Exercise: Set down each line of the data below exactly as it stands, dropping the pictures.

[Difference listings]
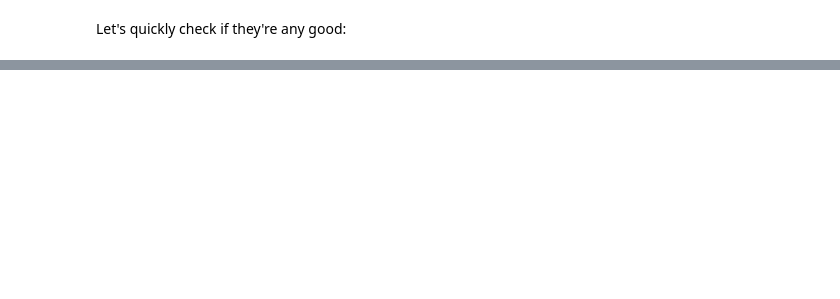
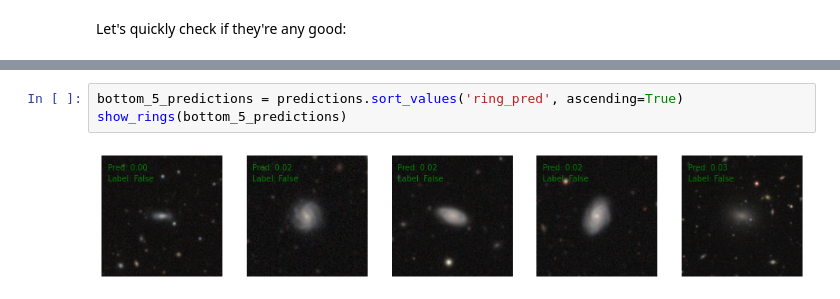
Before and after one commit to josvalen/practicetemp, a Jupyter notebook: Zoobot_Finetune_PyTorch.ipynb, the cells around one changed output, grey strips where cells are left out. Cells and saved outputs as stored; diff of their text form; blank space fills up the shorter version.

```diff
--- a/Zoobot_Finetune_PyTorch.ipynb
+++ b/Zoobot_Finetune_PyTorch.ipynb
@@ -316,0 +306,5 @@ Let's quickly check if they're any good:
+# %%
+bottom_5_predictions = predictions.sort_values('ring_pred', ascending=True)
+show_rings(bottom_5_predictions)
+# %% [output]
+[figure, added]
```
Also changed, not shown: parts of 25 cells of this notebook.
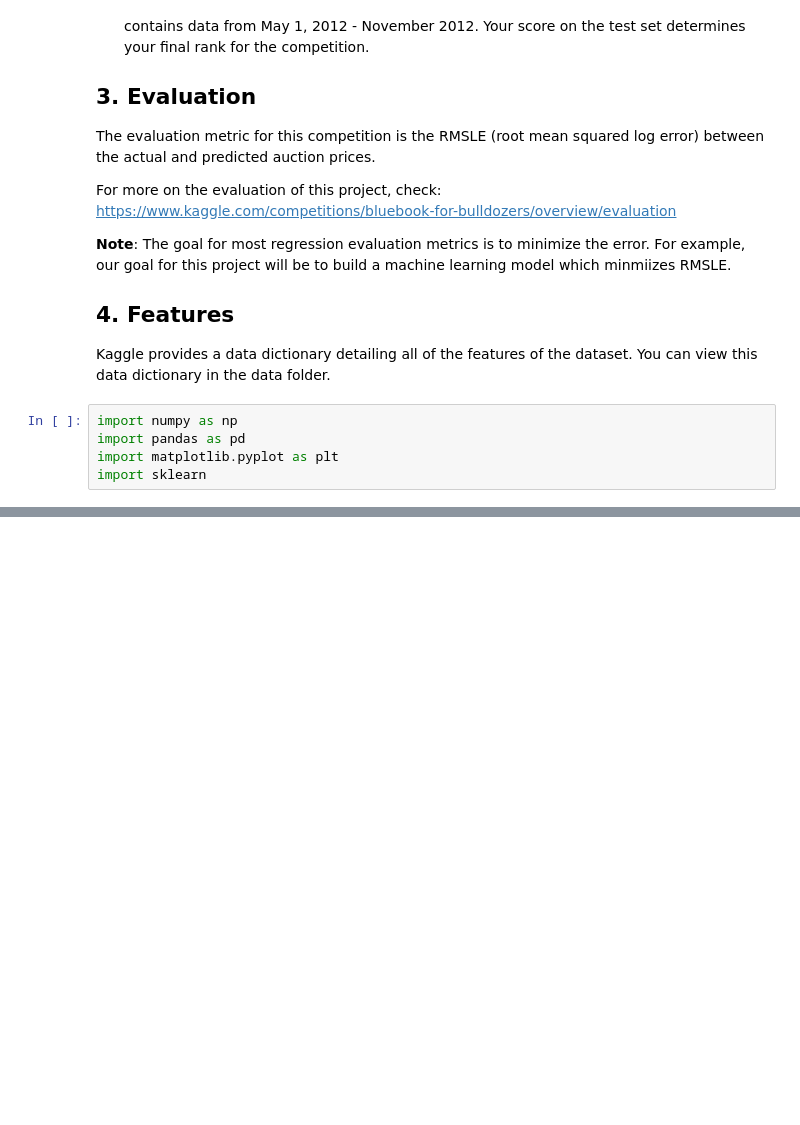
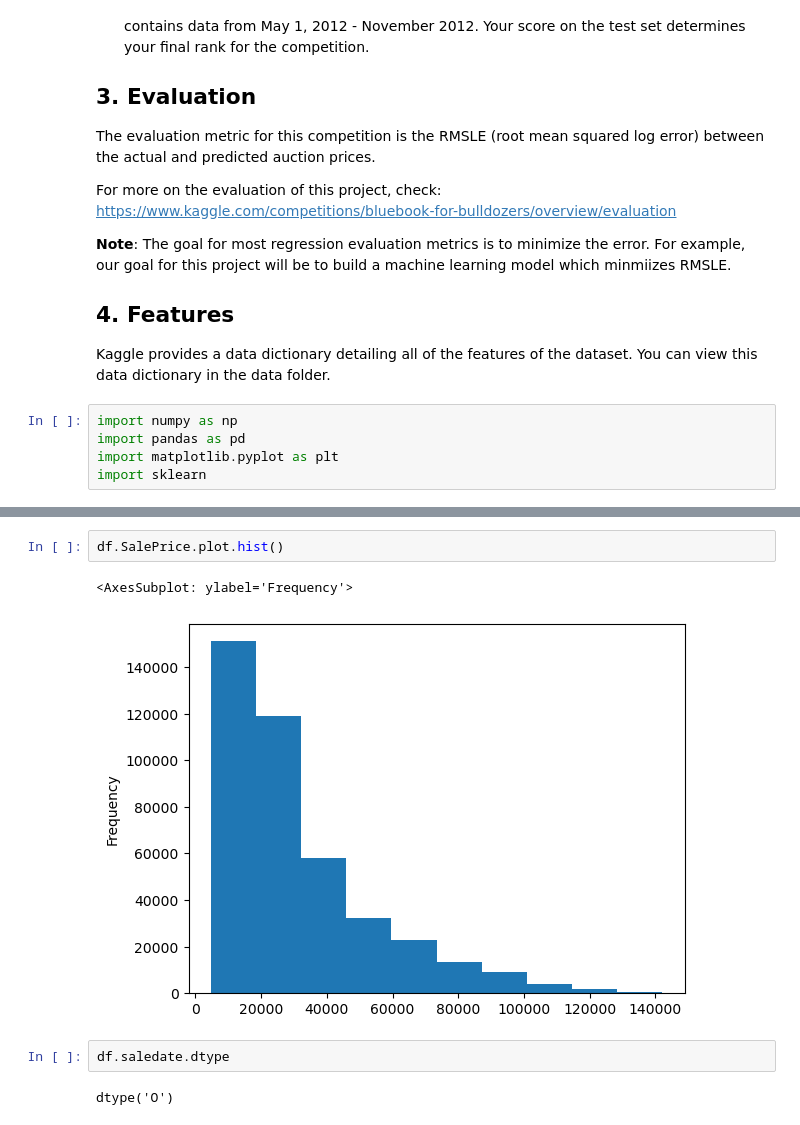
Before and after one commit to ihouwat/supervised-ml-classifier-regressor, a Jupyter notebook: bulldozer-price-regression.ipynb, the cells around one changed output, grey strips where cells are left out. Cells and saved outputs as stored; diff of their text form; blank space fills up the shorter version.

```diff
--- a/bulldozer-price-regression.ipynb
+++ b/bulldozer-price-regression.ipynb
@@ -34,0 +117,9 @@ import sklearn
+# %%
+df.SalePrice.plot.hist()
+# %% [output]
+<AxesSubplot: ylabel='Frequency'>
+[figure, added]
+# %%
+df.saledate.dtype
+# %% [output]
+dtype('O')
```
Also changed, not shown: parts of 12 cells of this notebook.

Solution to this problem:
Before and after one commit to josvalen/practicetemp, a Jupyter notebook: Zoobot_Finetune_PyTorch.ipynb, the cells around one changed output, grey strips where cells are left out. Cells and saved outputs as stored; diff of their text form; blank space fills up the shorter version.

```diff
--- a/Zoobot_Finetune_PyTorch.ipynb
+++ b/Zoobot_Finetune_PyTorch.ipynb
@@ -316,0 +306,5 @@ Let's quickly check if they're any good:
+# %%
+bottom_5_predictions = predictions.sort_values('ring_pred', ascending=True)
+show_rings(bottom_5_predictions)
+# %% [output]
+[figure, added]
```
Also changed, not shown: parts of 25 cells of this notebook.
Before and after one commit to ihouwat/supervised-ml-classifier-regressor, a Jupyter notebook: bulldozer-price-regression.ipynb, the cells around one changed output, grey strips where cells are left out. Cells and saved outputs as stored; diff of their text form; blank space fills up the shorter version.

```diff
--- a/bulldozer-price-regression.ipynb
+++ b/bulldozer-price-regression.ipynb
@@ -34,0 +117,9 @@ import sklearn
+# %%
+df.SalePrice.plot.hist()
+# %% [output]
+<AxesSubplot: ylabel='Frequency'>
+[figure, added]
+# %%
+df.saledate.dtype
+# %% [output]
+dtype('O')
```
Also changed, not shown: parts of 12 cells of this notebook.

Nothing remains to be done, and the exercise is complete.